*** Entries provided ***
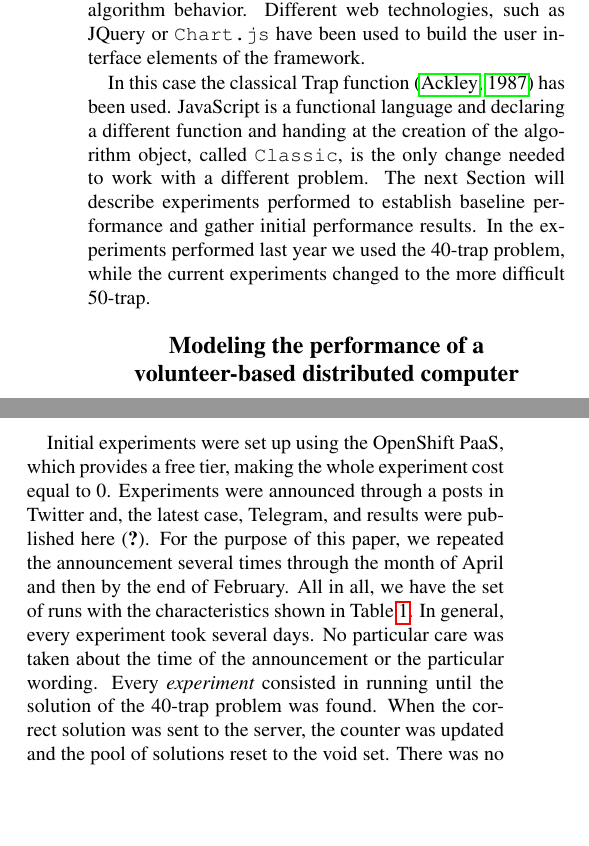
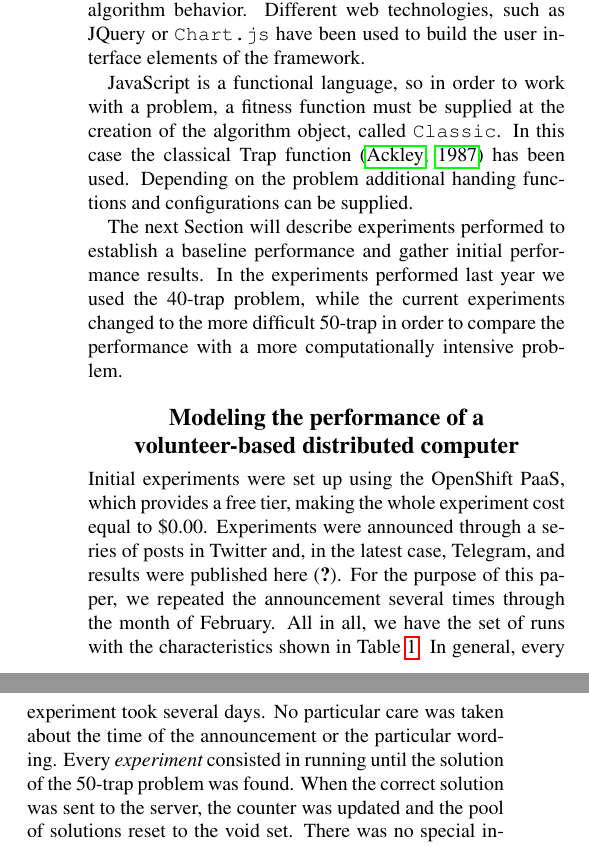
Before and after one commit to JJ/modeling-volunteer-computing, a LaTeX paper (Alife16/paper.tex): two parts of the columns of page 3 of 8, joined at a grey line, cut so that both start at the same text, the shorter picture padded with empty space. Compiled offline with pdfLaTeX.

Commit message:
First part of experiments
@JJ please check some inconsistencies

```diff
--- a/Alife16/paper.tex
+++ b/Alife16/paper.tex
@@ -241,14 +241,18 @@ been used to build the user interface elements of the framework.
 \label{fig:system}
 \end{figure}
 
-In this case the classical Trap function \citep{Ackley1987} has been
-used. JavaScript is a functional language and declaring a different
-function and handing at the creation of the algorithm object, called
-{\tt Classic}, is the only change needed to work with a different
-problem. The next Section will describe experiments performed to
-establish baseline performance and gather initial performance
+JavaScript is a functional language, so in order to work with a
+problem, a fitness function must be supplied at the creation of the algorithm object,
+called {\tt Classic}. In this case the classical Trap
+function \citep{Ackley1987} has been used. Depending on the
+problem additional handing functions and configurations
+can be supplied.
+
+The next Section will describe experiments performed to
+establish a baseline performance and gather initial performance
 results. In the experiments performed last year we used the 40-trap
-problem, while the current experiments changed to the more difficult 50-trap.
+problem, while the current experiments changed to the more difficult 50-trap
+in order to compare the performance with a more computationally intensive problem.
 
 %---------------------------------------------------------------
 \section{Modeling the performance of a volunteer-based distributed computer}
@@ -276,16 +280,16 @@ February, cache=32 & 39 & 86 & 50  \\
 %
 Initial experiments were set up using the OpenShift
 PaaS, which provides a free tier, making the whole experiment cost
-equal to 0. Experiments were
-announced through a posts in Twitter and, the latest case, Telegram, and
+equal to \$0.00. Experiments were
+announced through a series of posts in Twitter and, in the latest case, Telegram, and
 results were published here \citep{DBLP:conf/gecco/GuervosG15}. For the
 purpose of this paper, we repeated the announcement several times
-through the month of April and then by the end of February. All
+through the month of February. All  %% April --> January ??
 in all, we have the set of runs with the characteristics shown in
 Table \ref{tab:runs}. In general, every experiment took several
 days. No particular care was taken about the time of the announcement
 or the particular wording. Every {\em experiment} consisted in running
-until the solution of the 40-trap problem was found. When the correct
+until the solution of the 50-trap problem was found. When the correct
 solution was sent to the server, the counter was updated and the pool
 of solutions reset to the void set. There was no special intention to wait
 until all clients had finished, thus it might happen that, in fact,
```
Also changed, not shown: img/rastrigin-ips-hour.png (deleted).
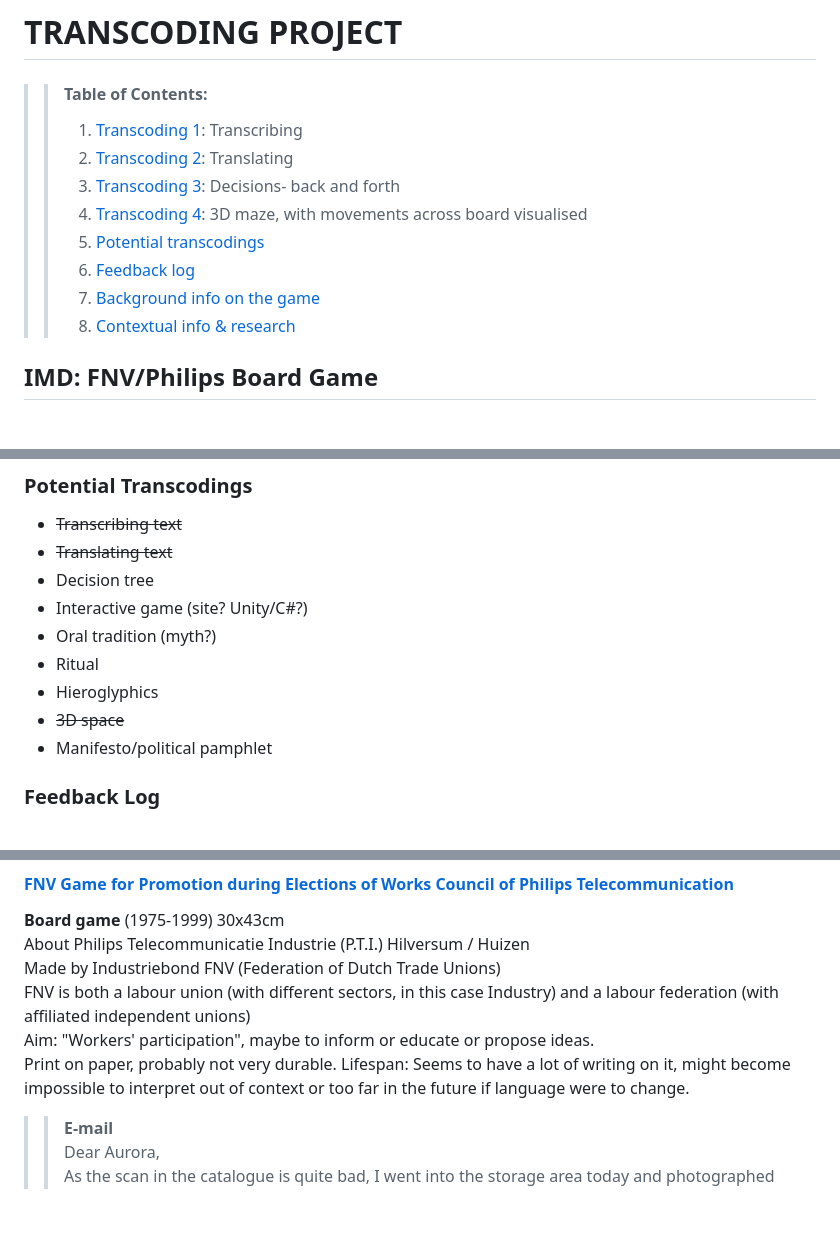
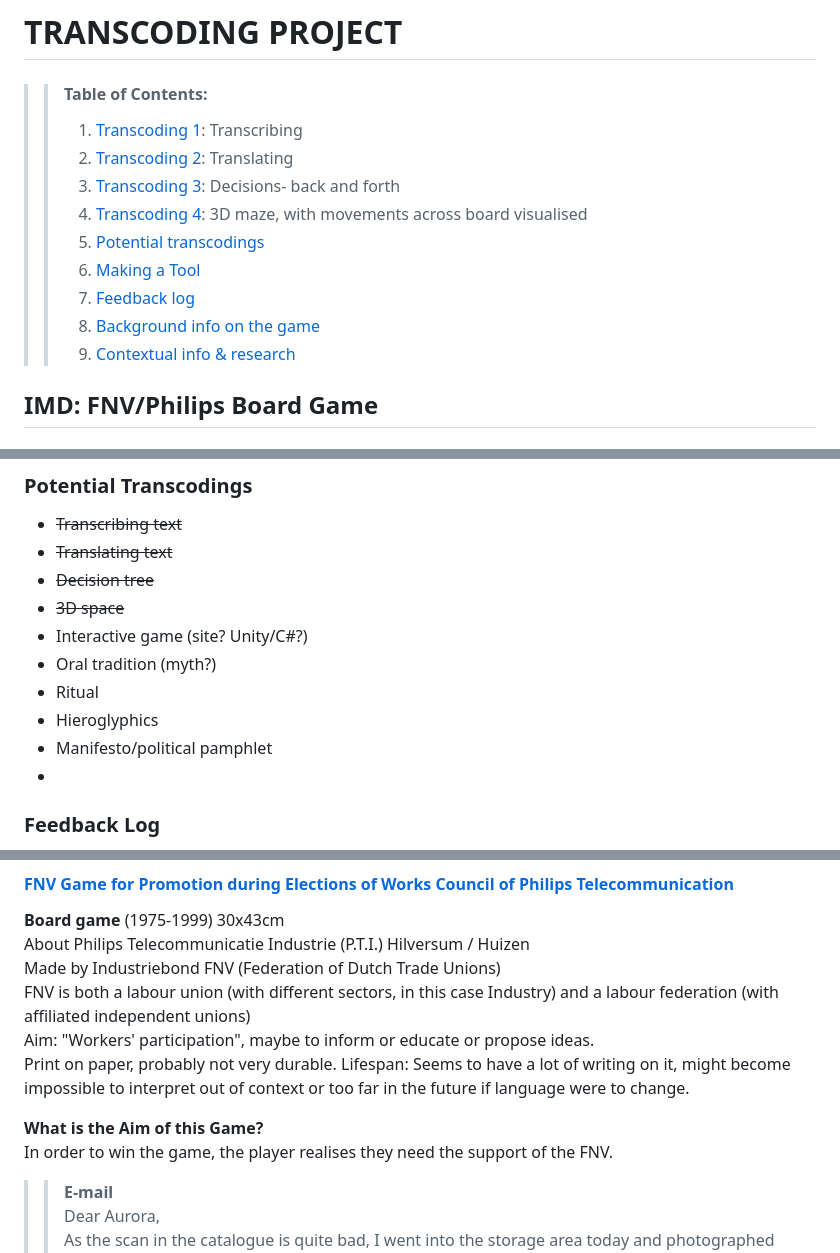
Before and after one commit to aurora9721/archive_project, a Markdown page: archive.md, 3 parts joined by grey strips. Drawn GitHub-style; blank space fills up the shorter version.

Commit message:
Tool Ideas

```diff
--- a/archive.md
+++ b/archive.md
@@ -2,13 +2,14 @@
 
 >>#### Table of Contents:
 >>1. [Transcoding 1](#transcoding-1): Transcribing
->>2. [Transcoding 2](#transcoding-2): Translating
->>2. [Transcoding 3](#transcoding-3): Decisions- back and forth
->>3. [Transcoding 4](#transcoding-4): 3D maze, with movements across board visualised
->>4. [Potential transcodings](#potential-transcodings)
->>5. [Feedback log](#feedback-log)
->>6. [Background info on the game](#background-information)
->>7. [Contextual info & research](#context-&-research)
+>>1. [Transcoding 2](#transcoding-2): Translating
+>>1. [Transcoding 3](#transcoding-3): Decisions- back and forth
+>>1. [Transcoding 4](#transcoding-4): 3D maze, with movements across board visualised
+>>1. [Potential transcodings](#potential-transcodings)
+>>1. [Making a Tool](#making-a-tool)
+>>1. [Feedback log](#feedback-log)
+>>1. [Background info on the game](#background-information)
+>>1. [Contextual info & research](#context-&-research)
 
 ## IMD: FNV/Philips Board Game
 ### Transcoding 1
@@ -535,13 +536,14 @@ red = forward, blue = backwards, **bold** = drawn.
 
 - ~~Transcribing text~~
 - ~~Translating text~~
-- Decision tree
+- ~~Decision tree~~
+- ~~3D space~~
 - Interactive game (site? Unity/C#?)
 - Oral tradition (myth?)
 - Ritual
 - Hieroglyphics
-- ~~3D space~~
 - Manifesto/political pamphlet
+-
 
 ### Feedback Log
 > **Feedback 20/02/2020:** *with Martijn*
@@ -587,6 +592,9 @@ Made by Industriebond FNV (Federation of Dutch Trade Unions)
 FNV is both a labour union (with different sectors, in this case Industry) and a labour federation (with affiliated independent unions)
 Aim: "Workers' participation", maybe to inform or educate or propose ideas.
 Print on paper, probably not very durable. Lifespan: Seems to have a lot of writing on it, might become impossible to interpret out of context or too far in the future if language were to change.
+
+**What is the Aim of this Game?**
+In order to win the game, the player realises they need the support of the FNV.
 
 >>**E-mail**
 Dear Aurora,
```
Also changed, not shown: other parts of archive.md (+3 -0 lines), assets/images/board_game_clean.jpg (added).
*** End of Entries provided ***
- _Exercise directions_:
Each record is to be copied word for word, with no images carried over.

- _Output for this task_:
Before and after one commit to JJ/modeling-volunteer-computing, a LaTeX paper (Alife16/paper.tex): two parts of the columns of page 3 of 8, joined at a grey line, cut so that both start at the same text, the shorter picture padded with empty space. Compiled offline with pdfLaTeX.

Commit message:
First part of experiments
@JJ please check some inconsistencies

```diff
--- a/Alife16/paper.tex
+++ b/Alife16/paper.tex
@@ -241,14 +241,18 @@ been used to build the user interface elements of the framework.
 \label{fig:system}
 \end{figure}
 
-In this case the classical Trap function \citep{Ackley1987} has been
-used. JavaScript is a functional language and declaring a different
-function and handing at the creation of the algorithm object, called
-{\tt Classic}, is the only change needed to work with a different
-problem. The next Section will describe experiments performed to
-establish baseline performance and gather initial performance
+JavaScript is a functional language, so in order to work with a
+problem, a fitness function must be supplied at the creation of the algorithm object,
+called {\tt Classic}. In this case the classical Trap
+function \citep{Ackley1987} has been used. Depending on the
+problem additional handing functions and configurations
+can be supplied.
+
+The next Section will describe experiments performed to
+establish a baseline performance and gather initial performance
 results. In the experiments performed last year we used the 40-trap
-problem, while the current experiments changed to the more difficult 50-trap.
+problem, while the current experiments changed to the more difficult 50-trap
+in order to compare the performance with a more computationally intensive problem.
 
 %---------------------------------------------------------------
 \section{Modeling the performance of a volunteer-based distributed computer}
@@ -276,16 +280,16 @@ February, cache=32 & 39 & 86 & 50  \\
 %
 Initial experiments were set up using the OpenShift
 PaaS, which provides a free tier, making the whole experiment cost
-equal to 0. Experiments were
-announced through a posts in Twitter and, the latest case, Telegram, and
+equal to \$0.00. Experiments were
+announced through a series of posts in Twitter and, in the latest case, Telegram, and
 results were published here \citep{DBLP:conf/gecco/GuervosG15}. For the
 purpose of this paper, we repeated the announcement several times
-through the month of April and then by the end of February. All
+through the month of February. All  %% April --> January ??
 in all, we have the set of runs with the characteristics shown in
 Table \ref{tab:runs}. In general, every experiment took several
 days. No particular care was taken about the time of the announcement
 or the particular wording. Every {\em experiment} consisted in running
-until the solution of the 40-trap problem was found. When the correct
+until the solution of the 50-trap problem was found. When the correct
 solution was sent to the server, the counter was updated and the pool
 of solutions reset to the void set. There was no special intention to wait
 until all clients had finished, thus it might happen that, in fact,
```
Also changed, not shown: img/rastrigin-ips-hour.png (deleted).
Before and after one commit to aurora9721/archive_project, a Markdown page: archive.md, 3 parts joined by grey strips. Drawn GitHub-style; blank space fills up the shorter version.

Commit message:
Tool Ideas

```diff
--- a/archive.md
+++ b/archive.md
@@ -2,13 +2,14 @@
 
 >>#### Table of Contents:
 >>1. [Transcoding 1](#transcoding-1): Transcribing
->>2. [Transcoding 2](#transcoding-2): Translating
->>2. [Transcoding 3](#transcoding-3): Decisions- back and forth
->>3. [Transcoding 4](#transcoding-4): 3D maze, with movements across board visualised
->>4. [Potential transcodings](#potential-transcodings)
->>5. [Feedback log](#feedback-log)
->>6. [Background info on the game](#background-information)
->>7. [Contextual info & research](#context-&-research)
+>>1. [Transcoding 2](#transcoding-2): Translating
+>>1. [Transcoding 3](#transcoding-3): Decisions- back and forth
+>>1. [Transcoding 4](#transcoding-4): 3D maze, with movements across board visualised
+>>1. [Potential transcodings](#potential-transcodings)
+>>1. [Making a Tool](#making-a-tool)
+>>1. [Feedback log](#feedback-log)
+>>1. [Background info on the game](#background-information)
+>>1. [Contextual info & research](#context-&-research)
 
 ## IMD: FNV/Philips Board Game
 ### Transcoding 1
@@ -535,13 +536,14 @@ red = forward, blue = backwards, **bold** = drawn.
 
 - ~~Transcribing text~~
 - ~~Translating text~~
-- Decision tree
+- ~~Decision tree~~
+- ~~3D space~~
 - Interactive game (site? Unity/C#?)
 - Oral tradition (myth?)
 - Ritual
 - Hieroglyphics
-- ~~3D space~~
 - Manifesto/political pamphlet
+-
 
 ### Feedback Log
 > **Feedback 20/02/2020:** *with Martijn*
@@ -587,6 +592,9 @@ Made by Industriebond FNV (Federation of Dutch Trade Unions)
 FNV is both a labour union (with different sectors, in this case Industry) and a labour federation (with affiliated independent unions)
 Aim: "Workers' participation", maybe to inform or educate or propose ideas.
 Print on paper, probably not very durable. Lifespan: Seems to have a lot of writing on it, might become impossible to interpret out of context or too far in the future if language were to change.
+
+**What is the Aim of this Game?**
+In order to win the game, the player realises they need the support of the FNV.
 
 >>**E-mail**
 Dear Aurora,
```
Also changed, not shown: other parts of archive.md (+3 -0 lines), assets/images/board_game_clean.jpg (added).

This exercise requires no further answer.